(Records from a dataset)
● ● ● ●
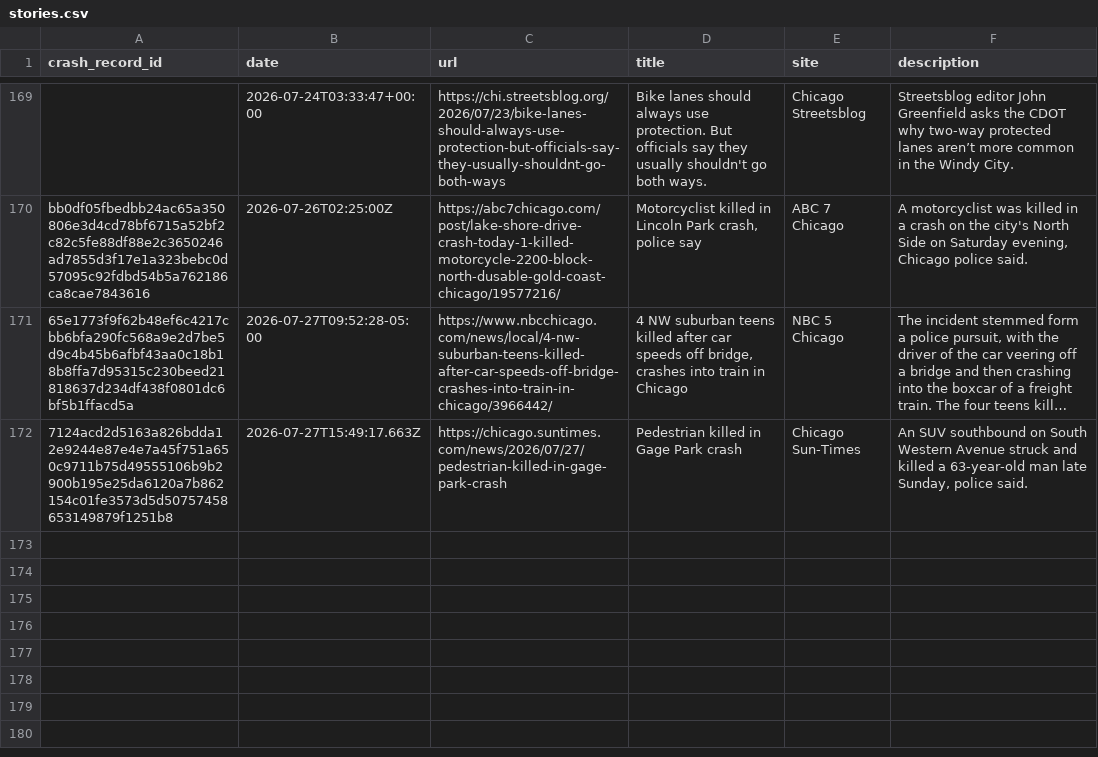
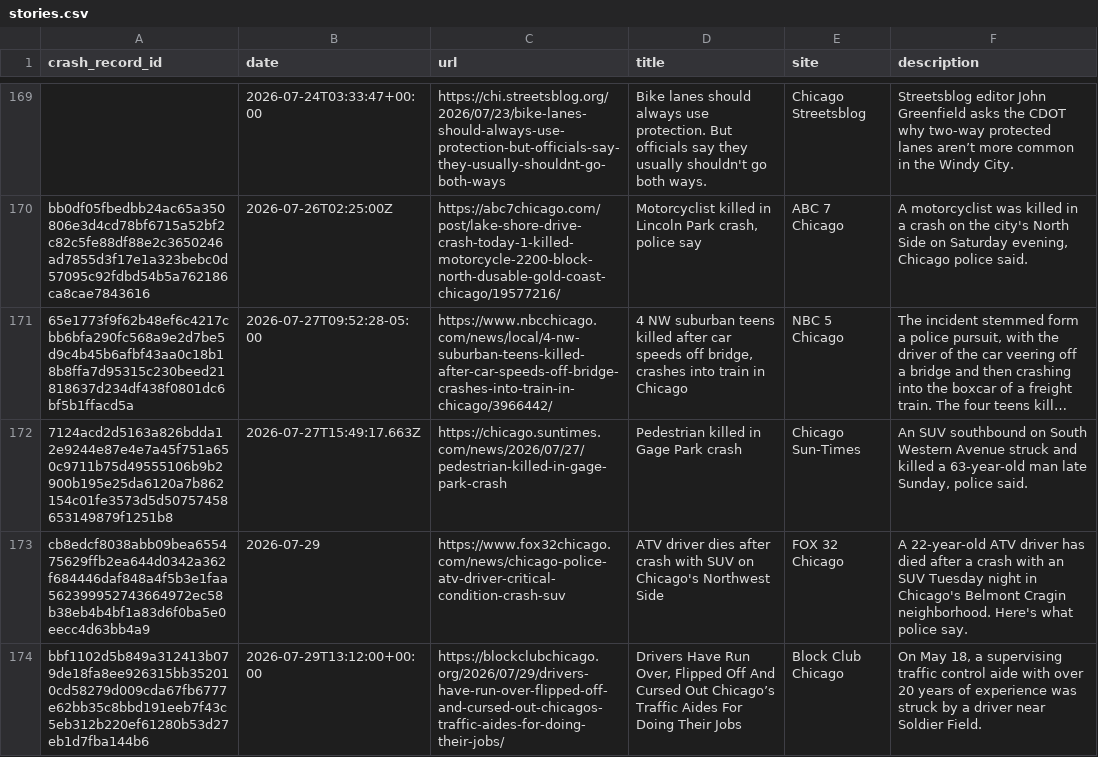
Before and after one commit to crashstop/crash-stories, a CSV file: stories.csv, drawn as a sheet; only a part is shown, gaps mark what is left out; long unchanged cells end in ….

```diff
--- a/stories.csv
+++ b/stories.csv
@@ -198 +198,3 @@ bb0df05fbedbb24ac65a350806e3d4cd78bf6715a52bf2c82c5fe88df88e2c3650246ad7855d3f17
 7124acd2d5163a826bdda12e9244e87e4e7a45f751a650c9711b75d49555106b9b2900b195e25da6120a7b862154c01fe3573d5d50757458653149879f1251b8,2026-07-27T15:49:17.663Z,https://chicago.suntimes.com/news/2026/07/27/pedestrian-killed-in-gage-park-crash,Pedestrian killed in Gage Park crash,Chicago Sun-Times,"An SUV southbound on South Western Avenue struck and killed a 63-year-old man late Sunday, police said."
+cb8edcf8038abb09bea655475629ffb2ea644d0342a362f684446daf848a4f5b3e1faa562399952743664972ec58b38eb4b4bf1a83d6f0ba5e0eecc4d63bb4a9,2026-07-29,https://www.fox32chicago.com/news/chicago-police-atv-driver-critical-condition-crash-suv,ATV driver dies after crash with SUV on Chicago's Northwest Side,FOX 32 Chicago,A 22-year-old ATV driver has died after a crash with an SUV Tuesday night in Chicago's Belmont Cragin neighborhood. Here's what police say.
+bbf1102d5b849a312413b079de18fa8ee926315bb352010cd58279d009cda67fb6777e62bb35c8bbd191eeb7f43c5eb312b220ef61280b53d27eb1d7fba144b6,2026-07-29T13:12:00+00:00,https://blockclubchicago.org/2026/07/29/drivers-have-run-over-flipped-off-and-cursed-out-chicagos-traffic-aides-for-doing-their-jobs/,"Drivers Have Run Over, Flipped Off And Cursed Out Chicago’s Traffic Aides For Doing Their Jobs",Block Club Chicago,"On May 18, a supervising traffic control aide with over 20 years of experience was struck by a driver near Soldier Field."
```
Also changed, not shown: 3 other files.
● ● ● ●
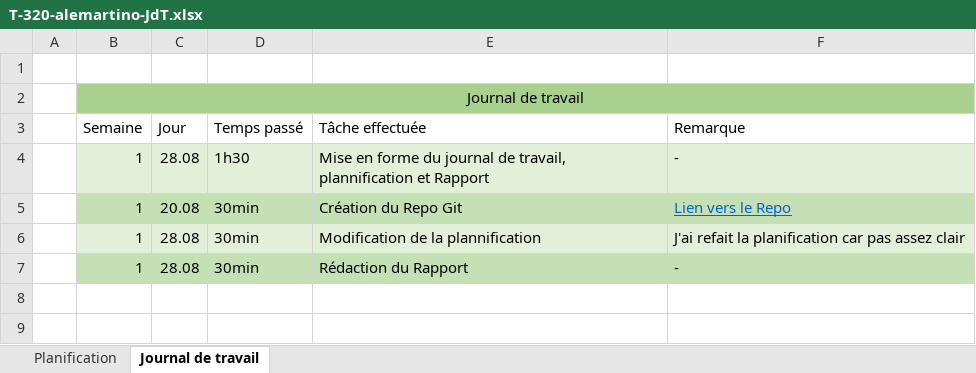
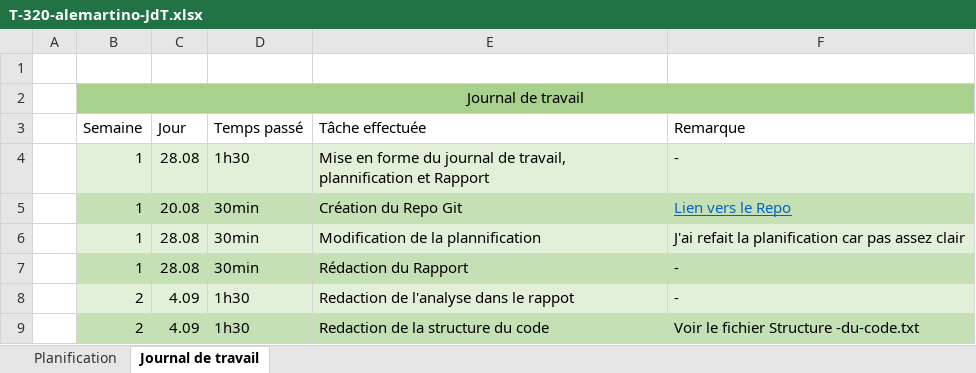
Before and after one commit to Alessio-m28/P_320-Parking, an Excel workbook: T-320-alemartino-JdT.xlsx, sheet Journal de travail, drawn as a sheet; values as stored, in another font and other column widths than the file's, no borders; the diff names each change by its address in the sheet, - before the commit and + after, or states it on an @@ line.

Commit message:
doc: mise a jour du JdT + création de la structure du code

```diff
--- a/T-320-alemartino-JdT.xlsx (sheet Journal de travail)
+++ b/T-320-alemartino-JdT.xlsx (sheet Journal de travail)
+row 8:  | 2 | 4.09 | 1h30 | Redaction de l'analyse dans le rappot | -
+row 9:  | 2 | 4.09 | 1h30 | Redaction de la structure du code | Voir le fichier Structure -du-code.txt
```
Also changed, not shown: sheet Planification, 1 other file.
● ● ● ●
• _Required action_: Using the data above, report the number of lines that contain the string "travail", and only that number.

• _Answer space_: 3